- Also on the list is southern B.C.’s Copper Mountain mine on the Similkameen River, in a watershed that is home to steelhead trout and coho, sockeye, and endangered chinook salmon. The mine has a long history of polluting fish-bearing waters, leading local Indigenous communities to feel unsafe accessing traditional foods. Copper Mountain is planning to expand operations and raise the height of its tailings dam by 65 per cent to 255 metres – taller than Vancouver’s highest building. The potential consequences of the mine’s existing dam failing are already considered extreme. Collapse of an even higher dam could destroy stretches of the Similkameen River and send devastating pollution far downstream. As it stands, the B.C. government does not require an environmental assessment of Copper Mountain’s expansion.
- Selection of the 12 mines was based on their proven or probable impacts on sensitive environments and species, violation of Indigenous rights, unsafe management of tailings waste and/or water contamination, inadequate reclamation funding, and/or non-compliance with environmental permits. These criteria led the authors to select some other mines that they argue tend to fly under the public’s radar but are clear examples that B.C.’s current industry regulation falls short. These include the Peace River region’s inactive Shasta-Baker mine, where environmental non-compliance and tailings facility risks are high; the abandoned Anyox mine, a major past-producing mine that has never been properly closed or remediated; and the Bell and Granisle mines on Babine Lake, where unexamined risks related to mine discharges and environmental monitoring could be putting sockeye salmon at risk.
- It should be noted that while the “Dirty Dozen” are the most concerning mines and mine sites in B.C., they represent only a small portion of the over 100 contaminated and risky mines sites around the province. A map of contaminated mine sites in B.C. can be seen here. The “Dirty Dozen” full report is available here.
Re information, contact:

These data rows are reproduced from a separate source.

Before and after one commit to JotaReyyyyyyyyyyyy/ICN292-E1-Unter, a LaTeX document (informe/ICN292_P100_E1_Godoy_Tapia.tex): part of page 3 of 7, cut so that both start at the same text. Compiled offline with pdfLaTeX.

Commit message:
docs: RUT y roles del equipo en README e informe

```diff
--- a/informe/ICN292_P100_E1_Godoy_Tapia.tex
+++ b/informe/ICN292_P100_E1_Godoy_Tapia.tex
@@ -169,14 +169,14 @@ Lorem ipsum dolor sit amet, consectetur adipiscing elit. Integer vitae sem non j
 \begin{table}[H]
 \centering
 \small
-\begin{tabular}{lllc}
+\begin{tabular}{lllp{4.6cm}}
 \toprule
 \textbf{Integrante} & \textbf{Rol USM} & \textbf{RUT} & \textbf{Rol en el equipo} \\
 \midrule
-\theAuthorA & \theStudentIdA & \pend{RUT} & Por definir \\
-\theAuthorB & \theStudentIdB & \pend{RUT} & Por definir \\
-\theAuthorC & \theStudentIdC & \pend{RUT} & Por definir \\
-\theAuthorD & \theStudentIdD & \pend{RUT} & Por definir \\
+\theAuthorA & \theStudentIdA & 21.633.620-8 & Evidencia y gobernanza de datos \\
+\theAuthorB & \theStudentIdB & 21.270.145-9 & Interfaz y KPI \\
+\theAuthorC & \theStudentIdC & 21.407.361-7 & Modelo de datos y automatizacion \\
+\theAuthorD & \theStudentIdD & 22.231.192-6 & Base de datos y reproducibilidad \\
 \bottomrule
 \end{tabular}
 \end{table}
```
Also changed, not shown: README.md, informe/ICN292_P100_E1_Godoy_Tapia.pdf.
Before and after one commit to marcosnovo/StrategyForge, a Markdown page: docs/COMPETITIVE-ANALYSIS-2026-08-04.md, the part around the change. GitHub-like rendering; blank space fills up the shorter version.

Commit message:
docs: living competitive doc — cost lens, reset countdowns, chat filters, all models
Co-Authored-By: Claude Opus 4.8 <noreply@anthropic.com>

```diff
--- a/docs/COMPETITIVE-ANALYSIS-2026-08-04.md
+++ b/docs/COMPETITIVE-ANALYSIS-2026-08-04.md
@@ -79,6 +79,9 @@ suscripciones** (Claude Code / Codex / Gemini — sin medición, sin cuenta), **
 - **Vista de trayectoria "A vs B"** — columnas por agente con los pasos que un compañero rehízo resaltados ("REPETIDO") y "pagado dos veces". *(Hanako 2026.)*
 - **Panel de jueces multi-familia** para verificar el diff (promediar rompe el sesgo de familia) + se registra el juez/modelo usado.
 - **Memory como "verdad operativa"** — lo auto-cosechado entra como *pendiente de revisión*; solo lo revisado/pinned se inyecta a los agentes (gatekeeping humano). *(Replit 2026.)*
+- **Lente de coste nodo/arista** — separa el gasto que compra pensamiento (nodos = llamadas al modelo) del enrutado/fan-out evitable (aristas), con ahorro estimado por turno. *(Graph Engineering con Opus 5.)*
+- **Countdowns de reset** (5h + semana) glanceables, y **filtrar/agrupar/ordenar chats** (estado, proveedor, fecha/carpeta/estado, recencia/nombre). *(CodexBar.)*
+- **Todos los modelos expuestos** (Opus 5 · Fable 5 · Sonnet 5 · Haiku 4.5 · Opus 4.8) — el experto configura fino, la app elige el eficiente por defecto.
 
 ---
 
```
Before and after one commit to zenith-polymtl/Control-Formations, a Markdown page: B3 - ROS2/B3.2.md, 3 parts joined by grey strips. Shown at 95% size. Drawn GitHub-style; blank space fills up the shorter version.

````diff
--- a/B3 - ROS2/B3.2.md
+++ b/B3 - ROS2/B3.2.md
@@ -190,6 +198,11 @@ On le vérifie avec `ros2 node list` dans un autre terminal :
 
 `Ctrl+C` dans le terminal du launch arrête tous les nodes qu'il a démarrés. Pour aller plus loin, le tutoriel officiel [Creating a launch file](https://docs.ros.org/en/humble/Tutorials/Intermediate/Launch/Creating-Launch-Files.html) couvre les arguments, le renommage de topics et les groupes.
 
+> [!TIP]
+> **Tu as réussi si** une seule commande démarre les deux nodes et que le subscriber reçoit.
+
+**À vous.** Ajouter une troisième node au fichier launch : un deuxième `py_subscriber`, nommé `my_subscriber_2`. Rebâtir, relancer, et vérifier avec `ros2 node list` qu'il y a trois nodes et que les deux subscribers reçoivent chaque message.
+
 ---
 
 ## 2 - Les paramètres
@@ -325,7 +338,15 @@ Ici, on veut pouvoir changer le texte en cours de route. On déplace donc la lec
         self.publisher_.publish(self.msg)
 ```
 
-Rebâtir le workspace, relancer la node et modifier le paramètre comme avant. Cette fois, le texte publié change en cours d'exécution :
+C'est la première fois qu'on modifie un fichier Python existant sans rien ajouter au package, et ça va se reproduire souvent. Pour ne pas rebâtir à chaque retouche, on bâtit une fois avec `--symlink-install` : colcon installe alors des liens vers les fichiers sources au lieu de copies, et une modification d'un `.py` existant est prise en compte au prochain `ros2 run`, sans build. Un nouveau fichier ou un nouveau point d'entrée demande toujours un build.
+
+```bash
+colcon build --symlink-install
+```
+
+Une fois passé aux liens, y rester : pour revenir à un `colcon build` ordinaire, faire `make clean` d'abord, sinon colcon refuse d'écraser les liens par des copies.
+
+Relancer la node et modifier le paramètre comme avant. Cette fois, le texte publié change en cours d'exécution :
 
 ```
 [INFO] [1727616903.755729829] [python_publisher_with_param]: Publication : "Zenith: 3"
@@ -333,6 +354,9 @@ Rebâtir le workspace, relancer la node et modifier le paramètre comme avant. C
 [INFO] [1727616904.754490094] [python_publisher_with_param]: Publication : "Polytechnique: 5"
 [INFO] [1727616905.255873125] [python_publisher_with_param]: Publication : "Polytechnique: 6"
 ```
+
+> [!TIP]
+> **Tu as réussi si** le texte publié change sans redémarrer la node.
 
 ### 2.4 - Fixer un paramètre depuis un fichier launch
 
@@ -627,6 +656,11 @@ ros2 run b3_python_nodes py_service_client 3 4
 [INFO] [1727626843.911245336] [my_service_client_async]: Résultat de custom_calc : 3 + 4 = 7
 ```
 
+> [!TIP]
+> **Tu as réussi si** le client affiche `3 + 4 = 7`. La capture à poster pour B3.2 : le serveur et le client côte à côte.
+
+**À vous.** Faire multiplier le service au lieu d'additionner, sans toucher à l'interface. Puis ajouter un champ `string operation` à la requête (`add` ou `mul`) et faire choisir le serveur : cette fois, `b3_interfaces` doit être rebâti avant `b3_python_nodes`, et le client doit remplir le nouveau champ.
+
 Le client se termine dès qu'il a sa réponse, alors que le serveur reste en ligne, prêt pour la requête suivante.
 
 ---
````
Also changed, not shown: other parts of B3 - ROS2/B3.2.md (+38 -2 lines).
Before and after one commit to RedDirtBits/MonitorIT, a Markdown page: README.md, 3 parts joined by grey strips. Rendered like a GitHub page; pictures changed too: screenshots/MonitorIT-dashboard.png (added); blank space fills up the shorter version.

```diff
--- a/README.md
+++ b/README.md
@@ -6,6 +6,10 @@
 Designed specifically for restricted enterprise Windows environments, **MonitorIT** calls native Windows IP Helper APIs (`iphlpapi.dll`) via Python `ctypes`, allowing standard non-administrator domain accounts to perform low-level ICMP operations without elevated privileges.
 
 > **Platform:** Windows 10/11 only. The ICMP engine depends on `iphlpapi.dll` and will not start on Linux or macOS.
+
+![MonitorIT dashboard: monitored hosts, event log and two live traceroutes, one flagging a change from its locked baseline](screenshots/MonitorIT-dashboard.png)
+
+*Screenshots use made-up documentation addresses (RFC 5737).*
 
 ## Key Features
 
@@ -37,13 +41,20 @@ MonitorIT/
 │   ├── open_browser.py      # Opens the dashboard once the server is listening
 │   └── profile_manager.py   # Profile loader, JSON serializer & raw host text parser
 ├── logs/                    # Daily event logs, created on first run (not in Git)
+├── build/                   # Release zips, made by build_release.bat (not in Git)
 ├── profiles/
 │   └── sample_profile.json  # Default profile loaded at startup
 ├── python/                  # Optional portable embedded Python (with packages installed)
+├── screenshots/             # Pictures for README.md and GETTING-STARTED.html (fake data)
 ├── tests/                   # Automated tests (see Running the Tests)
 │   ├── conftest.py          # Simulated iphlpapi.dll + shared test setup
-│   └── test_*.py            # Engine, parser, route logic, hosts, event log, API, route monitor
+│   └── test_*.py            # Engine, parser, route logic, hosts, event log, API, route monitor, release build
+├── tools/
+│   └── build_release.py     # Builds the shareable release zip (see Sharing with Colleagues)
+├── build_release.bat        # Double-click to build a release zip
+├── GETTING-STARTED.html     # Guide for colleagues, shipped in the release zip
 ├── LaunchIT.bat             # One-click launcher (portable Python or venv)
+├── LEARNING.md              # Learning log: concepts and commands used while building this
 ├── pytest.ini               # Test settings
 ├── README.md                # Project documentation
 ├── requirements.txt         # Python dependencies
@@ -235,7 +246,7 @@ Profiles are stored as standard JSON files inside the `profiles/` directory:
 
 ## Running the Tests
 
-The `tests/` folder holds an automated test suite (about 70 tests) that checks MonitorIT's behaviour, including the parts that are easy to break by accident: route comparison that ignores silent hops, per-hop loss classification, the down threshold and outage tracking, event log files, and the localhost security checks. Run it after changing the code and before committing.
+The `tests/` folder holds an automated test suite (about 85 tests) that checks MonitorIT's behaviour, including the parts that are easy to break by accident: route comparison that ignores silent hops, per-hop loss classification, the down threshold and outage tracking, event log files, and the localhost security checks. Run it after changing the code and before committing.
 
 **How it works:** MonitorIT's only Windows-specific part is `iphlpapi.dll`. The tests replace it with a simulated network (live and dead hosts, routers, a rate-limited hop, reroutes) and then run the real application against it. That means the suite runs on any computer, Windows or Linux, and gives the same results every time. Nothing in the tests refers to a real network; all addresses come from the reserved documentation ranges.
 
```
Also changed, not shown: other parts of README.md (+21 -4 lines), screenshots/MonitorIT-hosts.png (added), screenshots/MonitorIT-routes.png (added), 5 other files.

Adrienne Berchtold, firstname.lastname@example.org, 778-887-0634
Nikki Skuce, email@example.com, 778-210-0117
Greg Knox, firstname.lastname@example.org, 250-615-1990